Wednesday, August 20, 2008

Don't Tread on Me

Via A Stitch in Haste

James Hetfield, the lead singer of Metallica determined that there was a problem with vandals on his private property and decides to erect a fence to keep people off of it. Sounds pretty straightforward to me (although not necessarily to MSNBC given the obvious tilt of the headline).

Of course, when the definition of "public use" involves the use of one's land by non-owners of that land, and the "public" thinks that they should have access to that land, things start to get a bit messy and needless controversy arises. I agree with Kip on all points, and for any defender of property rights, this is a no-brainer:

- The property is owned by James Hetfield. It is his and his alone to do with as he wishes so long as it doesn't violate the rights of others.

- It is his right, exclusively, to enter into an agreement that allows people access to his property on terms that he finds acceptable.

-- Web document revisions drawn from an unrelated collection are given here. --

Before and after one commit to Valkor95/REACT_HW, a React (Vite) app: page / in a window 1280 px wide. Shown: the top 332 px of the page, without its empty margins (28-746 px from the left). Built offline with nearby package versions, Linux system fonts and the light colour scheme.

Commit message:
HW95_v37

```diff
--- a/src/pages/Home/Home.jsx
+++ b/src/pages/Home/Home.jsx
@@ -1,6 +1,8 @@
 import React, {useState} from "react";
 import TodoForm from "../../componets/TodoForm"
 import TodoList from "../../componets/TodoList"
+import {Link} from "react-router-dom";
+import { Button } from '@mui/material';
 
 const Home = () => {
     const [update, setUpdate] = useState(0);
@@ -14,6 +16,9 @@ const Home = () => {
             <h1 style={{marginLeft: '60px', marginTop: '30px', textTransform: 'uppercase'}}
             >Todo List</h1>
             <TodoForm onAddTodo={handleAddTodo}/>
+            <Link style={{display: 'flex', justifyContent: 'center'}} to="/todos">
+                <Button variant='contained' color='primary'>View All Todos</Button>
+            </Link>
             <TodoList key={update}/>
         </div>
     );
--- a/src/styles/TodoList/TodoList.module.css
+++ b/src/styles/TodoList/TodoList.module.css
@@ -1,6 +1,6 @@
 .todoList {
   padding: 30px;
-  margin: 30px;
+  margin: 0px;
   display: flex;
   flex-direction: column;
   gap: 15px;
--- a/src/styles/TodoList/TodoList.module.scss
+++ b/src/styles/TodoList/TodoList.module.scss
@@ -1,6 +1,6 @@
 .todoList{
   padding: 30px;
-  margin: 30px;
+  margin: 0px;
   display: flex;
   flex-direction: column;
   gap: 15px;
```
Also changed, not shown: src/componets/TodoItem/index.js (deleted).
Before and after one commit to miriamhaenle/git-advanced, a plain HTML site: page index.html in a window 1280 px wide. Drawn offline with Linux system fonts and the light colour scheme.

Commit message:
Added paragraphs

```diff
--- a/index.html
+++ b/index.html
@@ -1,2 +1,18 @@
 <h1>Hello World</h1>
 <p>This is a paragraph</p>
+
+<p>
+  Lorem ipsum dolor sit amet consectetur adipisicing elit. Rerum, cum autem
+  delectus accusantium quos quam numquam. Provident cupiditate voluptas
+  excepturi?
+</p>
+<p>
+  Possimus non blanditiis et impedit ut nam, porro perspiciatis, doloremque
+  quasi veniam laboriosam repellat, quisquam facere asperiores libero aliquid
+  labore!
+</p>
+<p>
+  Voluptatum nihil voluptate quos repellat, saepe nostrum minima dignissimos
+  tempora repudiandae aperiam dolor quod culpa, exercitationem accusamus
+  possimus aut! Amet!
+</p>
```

- If a municipality is unable to reach an agreement with Hetfield (or any other landowner) on terms regarding an easement (although libertarians would argue this is not a legitimate function of government), private individuals or associations of individuals can reach out to Hetfield and attempt to negotiate an easement at terms Hetfield would accept.

- If these measures fail, then access to the land is not granted.

This isn't the first time Hetfield has been in a situation where his stance towards protecting his own property has drawn criticism. I recall many upset Metallica fans circa 2000 when the band sued Napster.

Situations like this one remind me that the distinction between what is public and what is private is virtually non-existent. Worse, if we follow the tortured logic of the Supreme Court's abominable ruling in Kelo v New London, all a hack bureaucrat needs to do is argue "public use" as "public purpose" and argue a public benefit of keeping the hiking trail open to attempt to take the land via eminent domain. I am not arguing such an event would occur or it would be successful in the event that it would occur. However, the fact Kip or I would even think about eminent domain in this situation speaks volumes about the utter disregard many people have for private property rights.

Inspiration for the post title here.